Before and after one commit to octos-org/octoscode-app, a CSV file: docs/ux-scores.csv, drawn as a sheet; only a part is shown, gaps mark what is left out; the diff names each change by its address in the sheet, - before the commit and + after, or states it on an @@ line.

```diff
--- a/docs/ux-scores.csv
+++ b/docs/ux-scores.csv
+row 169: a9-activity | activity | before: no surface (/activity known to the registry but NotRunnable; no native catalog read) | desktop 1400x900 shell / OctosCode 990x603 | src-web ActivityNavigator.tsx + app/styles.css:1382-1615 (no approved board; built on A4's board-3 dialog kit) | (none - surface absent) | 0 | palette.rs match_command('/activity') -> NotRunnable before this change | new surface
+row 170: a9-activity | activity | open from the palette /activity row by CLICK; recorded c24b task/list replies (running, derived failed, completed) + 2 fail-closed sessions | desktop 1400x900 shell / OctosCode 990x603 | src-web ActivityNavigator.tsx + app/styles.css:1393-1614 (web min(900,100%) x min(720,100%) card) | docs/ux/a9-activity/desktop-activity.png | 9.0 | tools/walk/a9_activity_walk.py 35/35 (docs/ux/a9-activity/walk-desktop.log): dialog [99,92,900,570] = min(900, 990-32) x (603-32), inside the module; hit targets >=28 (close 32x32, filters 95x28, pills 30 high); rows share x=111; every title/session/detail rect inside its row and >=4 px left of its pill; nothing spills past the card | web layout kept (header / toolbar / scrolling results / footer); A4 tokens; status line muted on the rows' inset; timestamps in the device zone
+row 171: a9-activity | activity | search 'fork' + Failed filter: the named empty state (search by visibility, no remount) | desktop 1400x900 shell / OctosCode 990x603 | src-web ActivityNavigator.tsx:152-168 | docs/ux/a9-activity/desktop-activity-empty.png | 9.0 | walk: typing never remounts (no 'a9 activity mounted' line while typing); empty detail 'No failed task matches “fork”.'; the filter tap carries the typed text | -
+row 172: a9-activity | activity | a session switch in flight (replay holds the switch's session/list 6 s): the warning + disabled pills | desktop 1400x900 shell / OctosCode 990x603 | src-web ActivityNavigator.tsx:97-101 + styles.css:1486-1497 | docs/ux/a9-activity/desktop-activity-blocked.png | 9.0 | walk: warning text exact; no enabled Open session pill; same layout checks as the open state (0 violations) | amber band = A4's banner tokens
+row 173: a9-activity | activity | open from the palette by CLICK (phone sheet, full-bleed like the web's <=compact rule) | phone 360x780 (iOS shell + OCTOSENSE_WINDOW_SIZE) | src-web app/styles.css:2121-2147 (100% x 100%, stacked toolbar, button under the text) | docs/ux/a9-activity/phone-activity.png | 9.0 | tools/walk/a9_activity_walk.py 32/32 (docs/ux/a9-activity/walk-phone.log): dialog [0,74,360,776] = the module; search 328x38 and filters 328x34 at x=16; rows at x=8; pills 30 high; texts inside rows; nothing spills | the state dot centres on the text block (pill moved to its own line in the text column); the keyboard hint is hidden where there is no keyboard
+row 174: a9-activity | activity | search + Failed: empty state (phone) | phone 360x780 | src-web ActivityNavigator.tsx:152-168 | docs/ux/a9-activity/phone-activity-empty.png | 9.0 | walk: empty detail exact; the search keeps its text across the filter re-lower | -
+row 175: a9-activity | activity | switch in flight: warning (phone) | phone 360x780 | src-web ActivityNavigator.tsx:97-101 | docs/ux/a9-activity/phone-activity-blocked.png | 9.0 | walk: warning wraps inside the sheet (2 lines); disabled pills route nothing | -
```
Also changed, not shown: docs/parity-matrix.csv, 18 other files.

• **TASK DETAILS**:
Copy every line that appears above, with each word kept as it is.

• **RESPONSE FOR THIS EXERCISE**:
Before and after one commit to octos-org/octoscode-app, a CSV file: docs/ux-scores.csv, drawn as a sheet; only a part is shown, gaps mark what is left out; the diff names each change by its address in the sheet, - before the commit and + after, or states it on an @@ line.

```diff
--- a/docs/ux-scores.csv
+++ b/docs/ux-scores.csv
+row 169: a9-activity | activity | before: no surface (/activity known to the registry but NotRunnable; no native catalog read) | desktop 1400x900 shell / OctosCode 990x603 | src-web ActivityNavigator.tsx + app/styles.css:1382-1615 (no approved board; built on A4's board-3 dialog kit) | (none - surface absent) | 0 | palette.rs match_command('/activity') -> NotRunnable before this change | new surface
+row 170: a9-activity | activity | open from the palette /activity row by CLICK; recorded c24b task/list replies (running, derived failed, completed) + 2 fail-closed sessions | desktop 1400x900 shell / OctosCode 990x603 | src-web ActivityNavigator.tsx + app/styles.css:1393-1614 (web min(900,100%) x min(720,100%) card) | docs/ux/a9-activity/desktop-activity.png | 9.0 | tools/walk/a9_activity_walk.py 35/35 (docs/ux/a9-activity/walk-desktop.log): dialog [99,92,900,570] = min(900, 990-32) x (603-32), inside the module; hit targets >=28 (close 32x32, filters 95x28, pills 30 high); rows share x=111; every title/session/detail rect inside its row and >=4 px left of its pill; nothing spills past the card | web layout kept (header / toolbar / scrolling results / footer); A4 tokens; status line muted on the rows' inset; timestamps in the device zone
+row 171: a9-activity | activity | search 'fork' + Failed filter: the named empty state (search by visibility, no remount) | desktop 1400x900 shell / OctosCode 990x603 | src-web ActivityNavigator.tsx:152-168 | docs/ux/a9-activity/desktop-activity-empty.png | 9.0 | walk: typing never remounts (no 'a9 activity mounted' line while typing); empty detail 'No failed task matches “fork”.'; the filter tap carries the typed text | -
+row 172: a9-activity | activity | a session switch in flight (replay holds the switch's session/list 6 s): the warning + disabled pills | desktop 1400x900 shell / OctosCode 990x603 | src-web ActivityNavigator.tsx:97-101 + styles.css:1486-1497 | docs/ux/a9-activity/desktop-activity-blocked.png | 9.0 | walk: warning text exact; no enabled Open session pill; same layout checks as the open state (0 violations) | amber band = A4's banner tokens
+row 173: a9-activity | activity | open from the palette by CLICK (phone sheet, full-bleed like the web's <=compact rule) | phone 360x780 (iOS shell + OCTOSENSE_WINDOW_SIZE) | src-web app/styles.css:2121-2147 (100% x 100%, stacked toolbar, button under the text) | docs/ux/a9-activity/phone-activity.png | 9.0 | tools/walk/a9_activity_walk.py 32/32 (docs/ux/a9-activity/walk-phone.log): dialog [0,74,360,776] = the module; search 328x38 and filters 328x34 at x=16; rows at x=8; pills 30 high; texts inside rows; nothing spills | the state dot centres on the text block (pill moved to its own line in the text column); the keyboard hint is hidden where there is no keyboard
+row 174: a9-activity | activity | search + Failed: empty state (phone) | phone 360x780 | src-web ActivityNavigator.tsx:152-168 | docs/ux/a9-activity/phone-activity-empty.png | 9.0 | walk: empty detail exact; the search keeps its text across the filter re-lower | -
+row 175: a9-activity | activity | switch in flight: warning (phone) | phone 360x780 | src-web ActivityNavigator.tsx:97-101 | docs/ux/a9-activity/phone-activity-blocked.png | 9.0 | walk: warning wraps inside the sheet (2 lines); disabled pills route nothing | -
```
Also changed, not shown: docs/parity-matrix.csv, 18 other files.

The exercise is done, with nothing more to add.